By Tom Dentel
Human fingertips can be remarkably sensitive diagnostic tools. I had taken over a software project from a guy who left the company. The software was for computer-in-the-loop non-linear position and velocity control of a cinetheodolite (Picture a rotating aluminum cylinder roughly two feet in diameter with an operator’s seat and control panel sticking out at one point, and a box full of electronics sticking out opposite the seat). The angular position was sent from the electronics in the box on the cylinder through slip rings to the computer using a locally-designed synchronous serial link.

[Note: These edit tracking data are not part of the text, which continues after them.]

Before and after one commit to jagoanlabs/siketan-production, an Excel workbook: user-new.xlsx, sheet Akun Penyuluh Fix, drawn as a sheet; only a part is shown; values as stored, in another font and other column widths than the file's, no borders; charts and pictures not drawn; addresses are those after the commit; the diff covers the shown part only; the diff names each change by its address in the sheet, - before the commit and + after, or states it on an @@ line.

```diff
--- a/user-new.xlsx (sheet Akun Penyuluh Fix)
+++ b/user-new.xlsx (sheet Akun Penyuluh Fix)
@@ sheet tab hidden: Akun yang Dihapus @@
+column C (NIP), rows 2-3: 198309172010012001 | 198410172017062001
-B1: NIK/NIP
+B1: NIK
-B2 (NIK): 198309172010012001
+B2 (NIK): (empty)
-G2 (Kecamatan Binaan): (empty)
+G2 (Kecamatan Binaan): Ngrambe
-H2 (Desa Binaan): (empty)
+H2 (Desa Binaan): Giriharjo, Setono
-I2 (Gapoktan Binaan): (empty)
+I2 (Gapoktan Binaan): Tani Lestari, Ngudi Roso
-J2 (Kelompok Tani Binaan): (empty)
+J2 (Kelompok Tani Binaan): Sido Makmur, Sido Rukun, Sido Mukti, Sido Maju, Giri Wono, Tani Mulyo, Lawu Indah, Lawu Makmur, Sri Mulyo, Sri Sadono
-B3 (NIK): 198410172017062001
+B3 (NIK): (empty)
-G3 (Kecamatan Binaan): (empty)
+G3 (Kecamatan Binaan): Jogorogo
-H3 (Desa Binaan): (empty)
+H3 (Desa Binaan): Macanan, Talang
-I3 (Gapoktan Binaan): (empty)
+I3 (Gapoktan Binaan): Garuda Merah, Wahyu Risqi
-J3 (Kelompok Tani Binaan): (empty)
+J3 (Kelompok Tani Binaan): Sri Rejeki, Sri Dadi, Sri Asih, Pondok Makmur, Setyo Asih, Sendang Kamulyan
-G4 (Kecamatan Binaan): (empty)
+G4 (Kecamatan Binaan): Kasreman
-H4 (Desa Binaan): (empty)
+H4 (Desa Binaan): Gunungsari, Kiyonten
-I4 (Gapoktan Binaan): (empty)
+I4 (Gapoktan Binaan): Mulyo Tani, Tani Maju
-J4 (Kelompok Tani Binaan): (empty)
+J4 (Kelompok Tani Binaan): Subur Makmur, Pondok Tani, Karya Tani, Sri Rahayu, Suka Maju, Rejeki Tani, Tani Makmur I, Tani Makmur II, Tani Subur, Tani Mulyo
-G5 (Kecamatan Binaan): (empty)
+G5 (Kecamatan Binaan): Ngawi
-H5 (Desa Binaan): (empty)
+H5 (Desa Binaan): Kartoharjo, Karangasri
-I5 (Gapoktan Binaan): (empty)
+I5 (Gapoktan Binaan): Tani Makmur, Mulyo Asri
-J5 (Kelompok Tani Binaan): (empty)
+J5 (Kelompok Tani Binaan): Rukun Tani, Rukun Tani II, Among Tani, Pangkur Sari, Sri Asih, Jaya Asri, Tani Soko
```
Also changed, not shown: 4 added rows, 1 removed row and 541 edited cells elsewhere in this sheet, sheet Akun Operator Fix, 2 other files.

I was told there were a few bugs in the software, but the hardware was working. So when I began seeing occasional, uncommanded movements, I assumed a software problem. Most of these jumps were so small and fast that at first I thought that I was imagining them. But a large jump left no doubt that they were real and a major problem. This started looking like one of those intermittent problems that are hard to fix because they happen so rarely, but I set up a circular buffer to be dumped to the display when triggered by the position error and found that I was getting position errors I thought should be a problem but didn’t cause noticeable jumps. I rested my fingertips very lightly on the surface of the unfinished aluminum casting and found that very small jumps were occurring about once every few minutes and happening at the same time that the data dumps were triggered. My troubleshooting was going to be a lot easier.
While feeling for the jumps, I was standing midway between the seat and the electronics box to get out of the way if a big jump occurred. That’s where I was when the boss showed up. I explained about the jumps, but he insisted that the control system worked and that I should be working on the other problems in the software. As if on cue, a big jump started. I stepped out of the way, but the boss, not expecting it, was almost knocked down by the electronics box. This problem was suddenly my highest priority.
The boss insisted the hardware worked and it must be a software problem, but my data dumps showed that the errors were coming from the axis-position readout. I put the data line for the communication link on an oscilloscope, with the scope triggered by the communication-link’s clock, and found significant jitter. I finally put the clock signal itself on the scope and, instead of a 5V square wave, found what looked like a low-pass-filtered square wave that only made it up to about 3V. Changing the line driver on the clock to a faster device solved the problem of the jumpy cinetheodolite. The fingertip test technique was later used to detect a broken geartooth.
After the cold war ended, Tom Dentel quit working as a design engineer and tried to change careers, but he is now back in the military-industrial complex as a test engineer.